Some of the reportage did very little to hide the disappointment with the result of the ‘airport war’ that was started by a proposal by the Brits late last year. British Airways had planned to redirect flights from Accra to London‘s Gatwick instead of Heathrow, the most prestigious airport in the United Kingdom.
Ghana’s Aviation ministry rejected this proposal, calling it “unacceptable”. But it did not stop there. The ministry also threatened that if flights from Accra were to land in Gatwick, Accra was also going to redirect flights from Britain to land in Ghana’s second-largest city, Kumasi.
The statement from the Ghanaians in January had read: “[Ghana] will advise itself and take a reciprocal action on behalf of our passengers in the coming days if our call for British Airways to rescind its decision on the movement to Gatwick airport is not heeded,”
Initially, it seemed to many observers that the Ghanaians were bluffing. But the ministry doubled down in another statement as if to dare their British counterparts.
Compared to Gatwick, the Kumasi Airport does not receive international flights. Gatwick, which is some 45 miles from Heathrow, is considered less prestigious than Heathrow, even though it receives massive international airliners. Kumasi is a municipal airport and plans to convert it into an international station have been proposed by past Ghanaian governments for many years without concrete work. The city is also more than 100 miles from Accra.
The British authorities rescinded their decision and would from March 28, allow flights from Accra’s Kotoka International Airport to resume landing at Heathrow. The change to Gatwick would have affected passengers from Accra in two main ways.

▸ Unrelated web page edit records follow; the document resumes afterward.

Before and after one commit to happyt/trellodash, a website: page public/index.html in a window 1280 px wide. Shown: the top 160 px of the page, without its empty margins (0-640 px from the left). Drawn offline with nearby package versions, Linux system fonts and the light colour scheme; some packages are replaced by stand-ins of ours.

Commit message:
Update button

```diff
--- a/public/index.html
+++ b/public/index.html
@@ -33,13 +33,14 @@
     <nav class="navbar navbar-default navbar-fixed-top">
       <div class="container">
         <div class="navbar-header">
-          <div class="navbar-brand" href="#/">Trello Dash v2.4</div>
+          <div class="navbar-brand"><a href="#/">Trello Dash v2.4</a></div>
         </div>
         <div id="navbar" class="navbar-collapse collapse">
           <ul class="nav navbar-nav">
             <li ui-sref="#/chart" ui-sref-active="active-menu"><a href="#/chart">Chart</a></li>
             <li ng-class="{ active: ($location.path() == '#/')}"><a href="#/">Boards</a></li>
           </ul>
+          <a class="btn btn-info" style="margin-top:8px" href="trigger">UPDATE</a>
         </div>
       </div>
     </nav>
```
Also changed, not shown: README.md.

Gatwick is much farther from the center of London than Heathrow is. That certainly would have been a cause for concern for passengers. Secondly, Gatwick receives far fewer flights these days, which means that current airport staff is only at the most minimal required number, a fact that would undoubtedly stress passengers.
So how did Ghana pull this feat off, seeing that it was inconceivable for British Airways flights to have landed at a non-international airport? It would seem the Brits did not want to find out how terrible an 80-year aviation relationship could get with Accra. British Airways’ relationship with Accra’s airport is one of the longest ongoing between the carrier and an airport.
The Accra airport was actually started as a Royal Air Force (RAF) base in West Africa during World War II. After the war, it became an international airport and was renamed Kotoka in the 1980s, after a former Ghanaian military officer, Emmanuel Kotoka.
British Airways management gave no reasons for its change in mind but a spokesperson reportedly said: “We keep our network under constant review and will be continuing our long-running service to Accra from London Heathrow.”